However, if you're sensing a `but', you'd be right. The book opens in the viewpoint of the worldwide web and for me, this particular `character' failed to convince me until right at the very end when the writing and delivery was finally plausible. I have no problem with the idea of the Net becoming self-aware, indeed, I think that Sawyer does a masterful job in stacking up a tenable set of circumstances that jolt it into consciousness. What bothers me is the depiction of the Net `character'. In my opinion, the writing, with the choice of vocabulary, phrasing and thought process just did not sufficiently reflect the reality of what `It' is. I'm aware that it was a fiendishly difficult task to pull off and, ironically, if Sawyer had been less able at setting up such a realistic scenario, then this weakness would not be so glaringly obvious. Apart from this one reservation, the book is an intriguing exploration into what causes self-awareness--and I'm quite sure that during the other two books in the trilogy, 'Watch' and 'Wonder', Sawyer will continue to offer thought provoking insights into the consequences of a sentient being running the world wide web.
Most Recent Customer Reviews
I liked the concept of this book. The idea of a entity coming into existence on the internet is an interesting idea. Read morePublished on 2 April 2013 by Ted
Caitlin Decter is young, pretty, feisty, a matematics genius-and blind. Still, she can surf the net with the best of them, following its complex paths clearly in her mind. Read morePublished on 9 Jun. 2011 by Book Addict

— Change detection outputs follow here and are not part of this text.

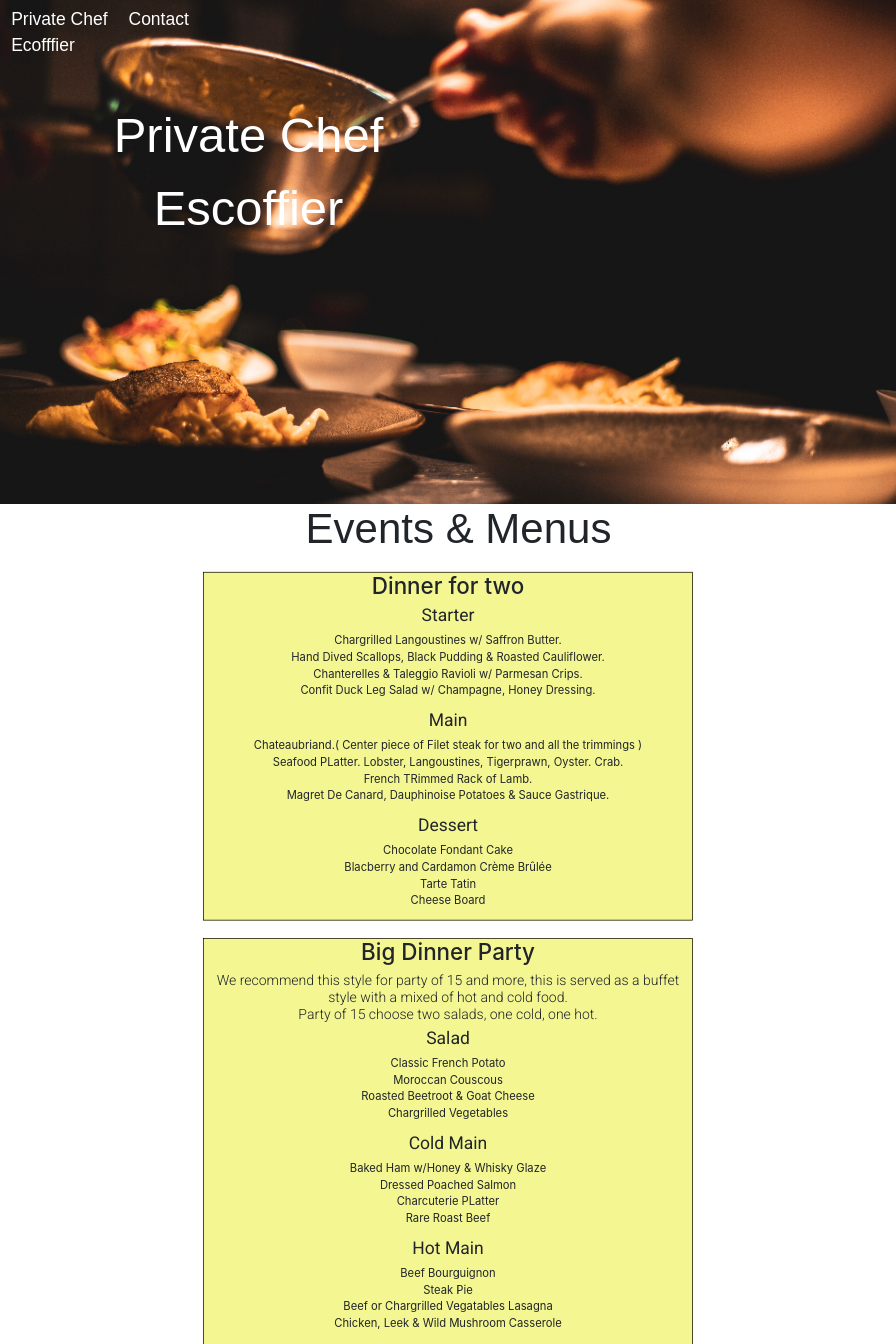
Repository: Mrsebastino/First-Milestone
Page: menu.html
The author's editor kept a record of every edit. The page is drawn from the files as they stood at one moment, then again after the next edit.
The browser window is 1280 px wide. The pictures show the part of the page from y = 0 to 1920 px (the page is 3552 px tall before and 3336 px after), at 70% of full size.
Backgrounds fixed to the window are drawn as part of the page. Some web fonts or font styles are not loaded; a fallback is used. Some web libraries are served in a nearby version.

Above is the page before.

After the next edit:
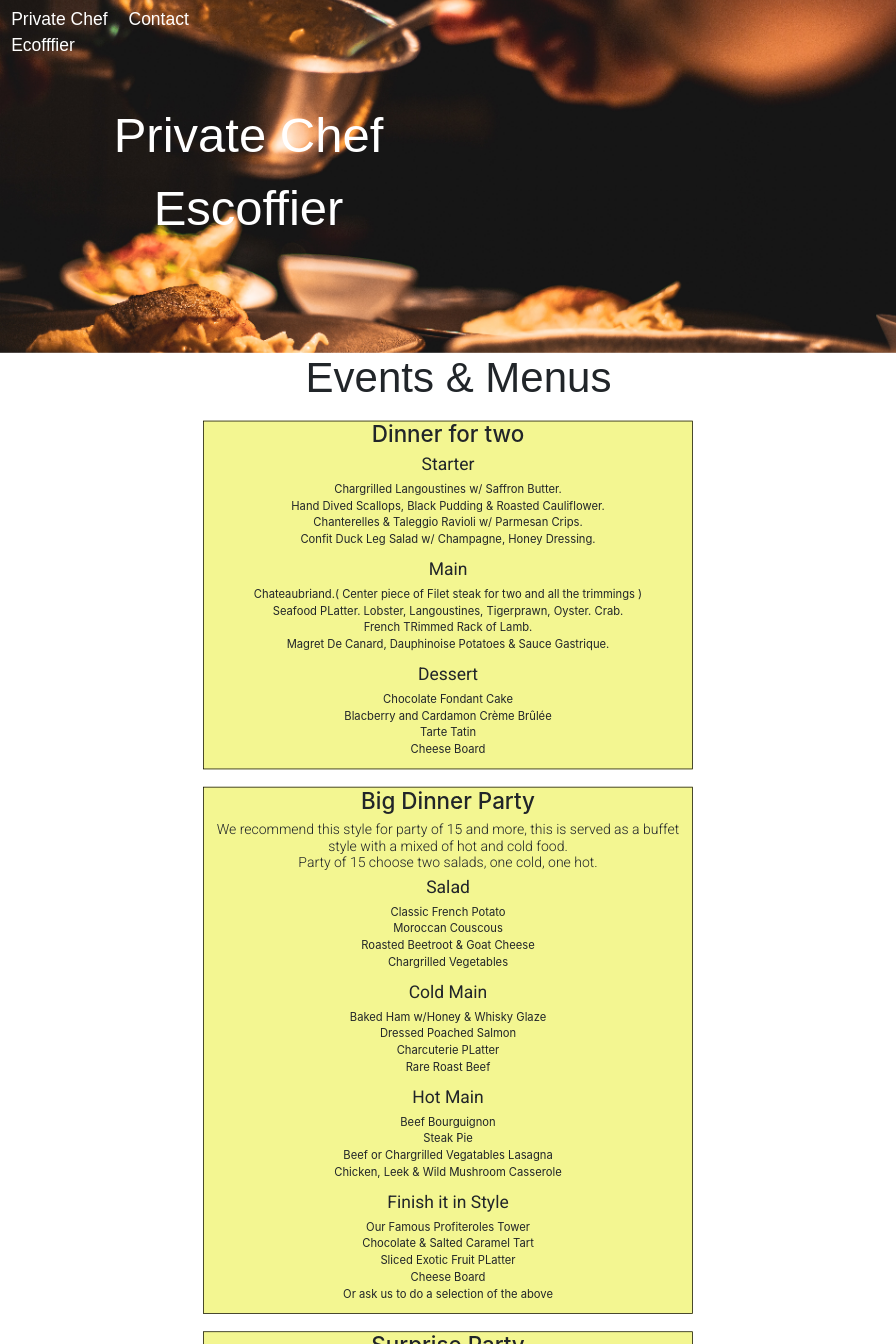
The edit:
--- a/menu.html
+++ b/menu.html
@@ -15,7 +15,7 @@
 
 <body>
     <header>
-        <div class="landing-page">
+        <div class="landing-page-menu">
             <nav class="navbar navbar-expand-lg navbar-light bg-transparent">
                 <button class="navbar-toggler" type="button" data-toggle="collapse" data-target="#navbarNavDropdown" aria-controls="navbarNavDropdown" aria-expanded="false" aria-label="Toggle navigation">
                                <span class="navbar-toggler-icon"></span>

The premise of this story - a blind girl gets a Device to make her see, and ends up being able to see the structure of the world wide web - was a real turn-off for me. Read morePublished on 31 Dec. 2010 by D. R. Cantrell
Wake contains two stories which dance alongside each other until their collision in the latter part of the novel. Read morePublished on 6 Sept. 2010 by SonicQuack
You have to read this book!
This was the first time i read a book by this author. It was a very good read! Read more
This is the first book of Sawyer's I have read and...bear with me...the first time I've felt compelled to pen a review. Read morePublished on 16 Aug. 2010 by Bougle
This is the first of the 2010 Hugo Award nominated novels I have read and I'm left a little, just a little, disssapointed. Read morePublished on 19 July 2010 by D. Malcolm